On that evening, my younger daughter and her husband contacted the sheriff’s office when it became apparent that Cynthia had not moved her car from beside a barn-apartment on my property in an unusually long time. We also needed to alert the sheriff’s office to the possibility that Cynthia had a gun and might fearfully seek to use her weapon if she felt threatened.
Two deputies arrived in good time and asked my son-in-law to let them handle the situation, assuring him that they would report back any findings. So my younger daughter, son-in-law, and I remained in the main house on the property, which is out of sight of the barn, while the deputies assessed the situation.
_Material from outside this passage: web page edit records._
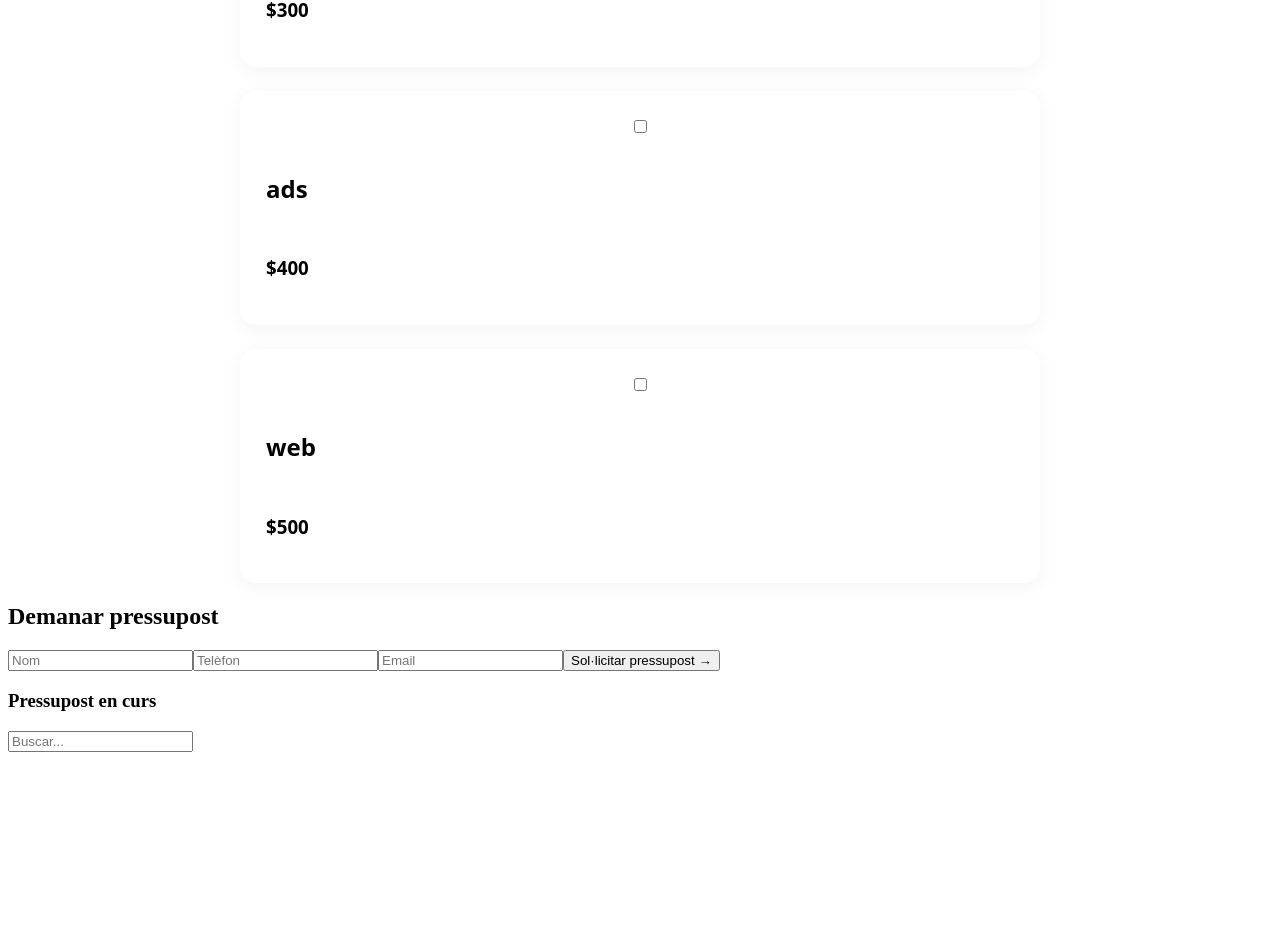
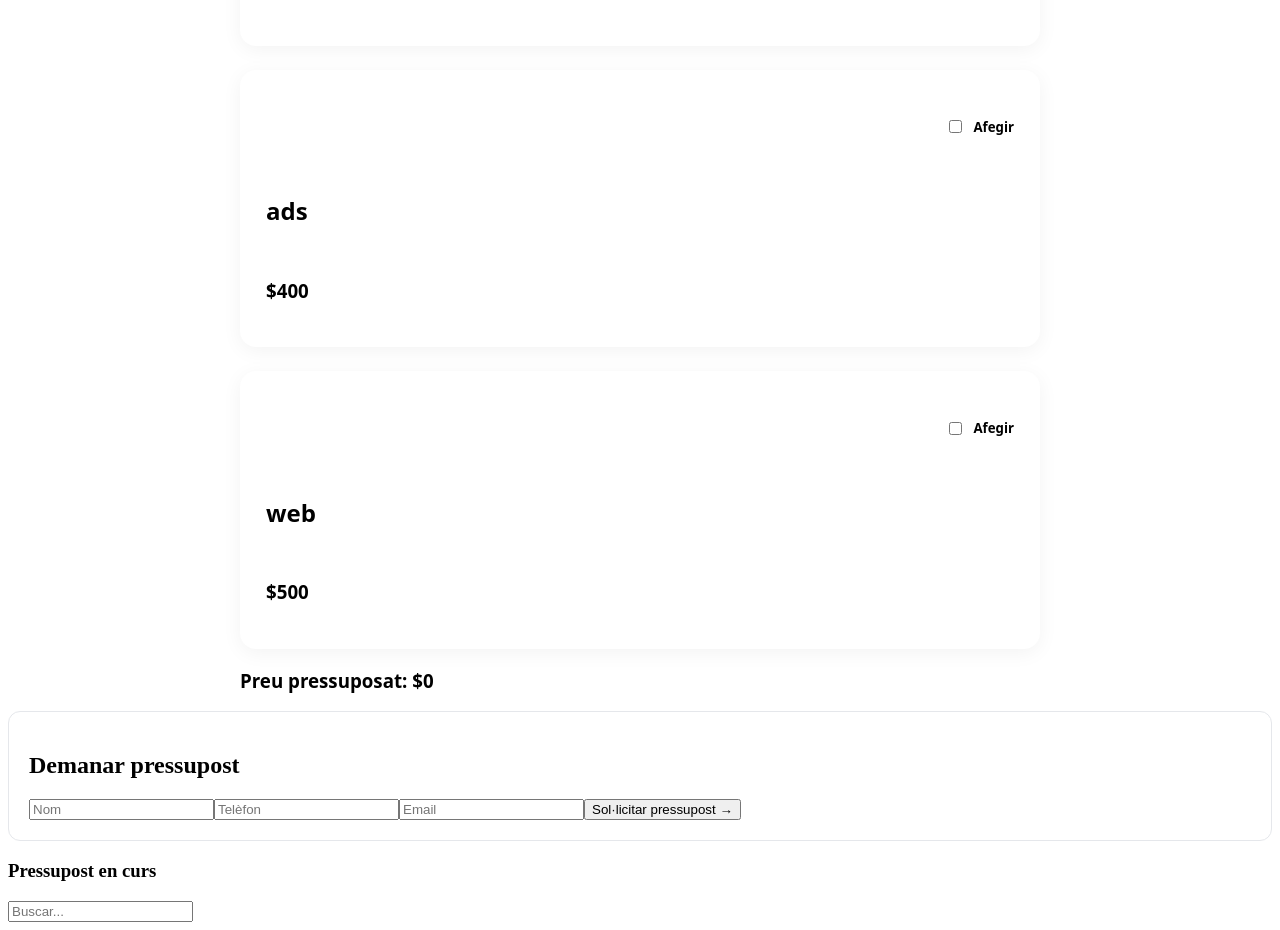
Before and after one commit to Evelynmerlo93/presupuestador-servicios-digitales, an Angular app: page / in a window 1280 px wide. Shown: the part 343-1273 px from the top of the page. Before the commit the page ends 1103 px from the top, so only its background shows below. Built offline with nearby package versions, Linux system fonts and the light colour scheme.

Commit message:
feat: insert css styles in form and service

```diff
--- a/src/app/app.html
+++ b/src/app/app.html
@@ -1,5 +1,5 @@
 <main class="container">
-  <h1>Frontender.itacademy</h1>
+  <h6>Frontender.itacademy</h6>
 
   <!--Lista de servicios -->
   <app-service-list
@@ -14,6 +14,7 @@
   </app-form-new-user>
 
   <section>
+
     <section>
       <!--Filtrado de presupuestos de usuarios -->
       <h3>Pressupost en curs</h3>
--- a/src/app/app.ts
+++ b/src/app/app.ts
@@ -9,6 +9,7 @@ import { FormNewUser } from './components/form-new-user/form-new-user';
   templateUrl: './app.html',
   styleUrl: './app.css',
 })
+
 export class AppComponent {
   title = 'presupuestador-servicios-digitales';
 
--- a/src/app/components/form-new-user/form-new-user.css
+++ b/src/app/components/form-new-user/form-new-user.css
@@ -0,0 +1,6 @@
+.form-body {
+border: 1px solid #e5e7eb;
+border-radius: 12px;
+padding: 20px;
+margin-top: 15px;          /* Separación con lo de arriba */
+}
--- a/src/app/components/form-new-user/form-new-user.html
+++ b/src/app/components/form-new-user/form-new-user.html
@@ -1,8 +1,9 @@
 <section class="form-container">
 
-    <h2>Demanar pressupost</h2>
+
     <form (submit)="sendForm($event, textInput.value, telInput.value, emailInput.value)">
         <div class="form-body">
+              <h2>Demanar pressupost</h2>
 
             <input #textInput required type="text" placeholder="Nom" >
             <input #telInput required type="tel" placeholder="Telèfon" >
--- a/src/app/components/service-list/service-list.css
+++ b/src/app/components/service-list/service-list.css
@@ -83,3 +83,9 @@
   text-align: center;
   font-size: 1rem;
 }
+.container-checkbox {
+  display: flex;
+  align-items:center;
+  margin-left: auto;
+  gap: 8px; /* Espacio entre el cuadradito y la palabra Afegir */
+}
--- a/src/app/components/service-list/service-list.html
+++ b/src/app/components/service-list/service-list.html
@@ -1,42 +1,49 @@
 <div class="service-list">
-
   <h2>Aconsegueix la millor qualitat</h2>
-  <h3>Preu pressuposat: ${{totalPrice()}} </h3>
 
   <ul>
     @for (service of service(); track service.id) {
-    <li>
+
+      <li>
+<div class="container-checkbox">
       <input type="checkbox"
       [checked]="service.selected"
       (change)="onServiceChange(service)">
+      <h5 class ="text-add-service">Afegir</h5>
 
+</div>
       <h2>{{ service.name }}</h2>
       <h3>${{ service.basePrice }}</h3>
 
-<!-- Configurador solo aparece si el servicio es 'web' y está seleccionado -->
+<!-- solo aparece si el servicio es 'web' y está seleccionado -->
       @if (service.id === 'web' && service.selected) {
       <section class="web-configurator">
-        <label>
+      <label class="input-pages">
 
-          Páginas:
+          Número de págines:
           <input type="number"
           [value]="service.pages"
           (input)="onPagesChange(service, $event)
           " min="1">
+
         </label>
 
-        <label class="input-idiomas">
+        <label class="input-lenguages">
 
-          Idiomas:
+          Número de llenguatges:
           <input type="number"
           [value]="service.languages"
           (input)="onLanguagesChange(service, $event)
           " min="1">
+
         </label>
+    </section>
 
-      </section>
       }
     </li>
+
     }
+
   </ul>
+  <h3>Preu pressuposat: ${{totalPrice()}} </h3>
 </div>
```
They eventually opted for one of them to enter the premises through a window that they were able to open.
Later, one of the two who identified himself as Jason Bates, rang our doorbell and offered to enter (in uniform, wearing a mask) to speak to me. Being age 95, I have been living a quarantined life for many months. With me wearing a mask and Mr. Bates wearing one, however, I felt comfortable listening to his report within my home.
Mr. Bates was exemplary: sympathetic, kind, sensitive, professional, patient, and obviously willing to be helpful in any way. He even left his business card and encouraged us to call him if we had any follow-up questions. He explained that Cynthia appeared to have died of natural causes (later confirmed by an autopsy). We learned that the other deputy — the one we did not meet — had been the first one to bravely enter the premises, not knowing what he would encounter or find.
I was left with high regard for the conduct and responsiveness of these two deputies in particular and of the sheriff’s department in general. They enabled a horrible circumstance to be bearable.